** Opening MATERIAL PROVIDED block **

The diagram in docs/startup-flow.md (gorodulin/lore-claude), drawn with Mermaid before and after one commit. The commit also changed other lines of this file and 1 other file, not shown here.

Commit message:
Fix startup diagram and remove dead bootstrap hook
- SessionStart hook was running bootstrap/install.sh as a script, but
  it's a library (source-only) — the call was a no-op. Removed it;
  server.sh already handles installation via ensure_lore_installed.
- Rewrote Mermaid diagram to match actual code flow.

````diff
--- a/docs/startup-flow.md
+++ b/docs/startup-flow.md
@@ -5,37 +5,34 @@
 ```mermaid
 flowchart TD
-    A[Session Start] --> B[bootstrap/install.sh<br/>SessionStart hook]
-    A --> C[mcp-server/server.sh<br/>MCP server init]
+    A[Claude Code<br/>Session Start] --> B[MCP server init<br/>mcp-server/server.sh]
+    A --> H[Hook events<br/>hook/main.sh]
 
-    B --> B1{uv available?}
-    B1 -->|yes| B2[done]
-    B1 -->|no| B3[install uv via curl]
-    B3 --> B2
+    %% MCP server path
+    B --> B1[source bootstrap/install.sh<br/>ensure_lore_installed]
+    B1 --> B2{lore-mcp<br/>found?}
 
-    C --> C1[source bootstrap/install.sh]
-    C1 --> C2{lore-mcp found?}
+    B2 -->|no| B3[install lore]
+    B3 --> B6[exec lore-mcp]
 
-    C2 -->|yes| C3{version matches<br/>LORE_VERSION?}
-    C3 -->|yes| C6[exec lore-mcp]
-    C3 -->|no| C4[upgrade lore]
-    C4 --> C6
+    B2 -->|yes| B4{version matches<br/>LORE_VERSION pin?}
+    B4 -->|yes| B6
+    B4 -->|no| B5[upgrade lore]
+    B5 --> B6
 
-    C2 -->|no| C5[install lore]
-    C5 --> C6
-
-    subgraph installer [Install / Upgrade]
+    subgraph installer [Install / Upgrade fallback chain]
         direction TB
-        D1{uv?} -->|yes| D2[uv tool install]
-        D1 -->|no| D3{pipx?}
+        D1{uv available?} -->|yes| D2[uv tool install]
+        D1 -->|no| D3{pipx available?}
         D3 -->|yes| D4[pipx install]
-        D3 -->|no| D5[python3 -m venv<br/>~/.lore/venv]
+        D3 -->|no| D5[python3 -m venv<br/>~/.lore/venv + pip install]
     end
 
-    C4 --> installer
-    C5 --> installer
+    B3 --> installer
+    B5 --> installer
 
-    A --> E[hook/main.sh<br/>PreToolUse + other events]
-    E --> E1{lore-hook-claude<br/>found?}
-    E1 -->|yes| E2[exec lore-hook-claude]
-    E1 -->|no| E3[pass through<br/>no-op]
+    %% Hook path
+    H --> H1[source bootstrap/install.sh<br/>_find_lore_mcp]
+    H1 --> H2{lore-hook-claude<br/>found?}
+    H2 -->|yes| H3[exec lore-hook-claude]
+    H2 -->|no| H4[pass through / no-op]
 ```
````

** Closing MATERIAL PROVIDED block **

AIM OF THE TASK:
Copy out each line of the data above, exactly, if it lies between the line holding "-->|yes| C6[exec lore-mcp]" and the line holding "[Install / Upgrade]", inclusive; copy no other line.

PROBLEM SOLUTION:
-    C3 -->|yes| C6[exec lore-mcp]
-    C3 -->|no| C4[upgrade lore]
-    C4 --> C6
+    B2 -->|yes| B4{version matches<br/>LORE_VERSION pin?}
+    B4 -->|yes| B6
+    B4 -->|no| B5[upgrade lore]
+    B5 --> B6
 
-    C2 -->|no| C5[install lore]
-    C5 --> C6
-
-    subgraph installer [Install / Upgrade]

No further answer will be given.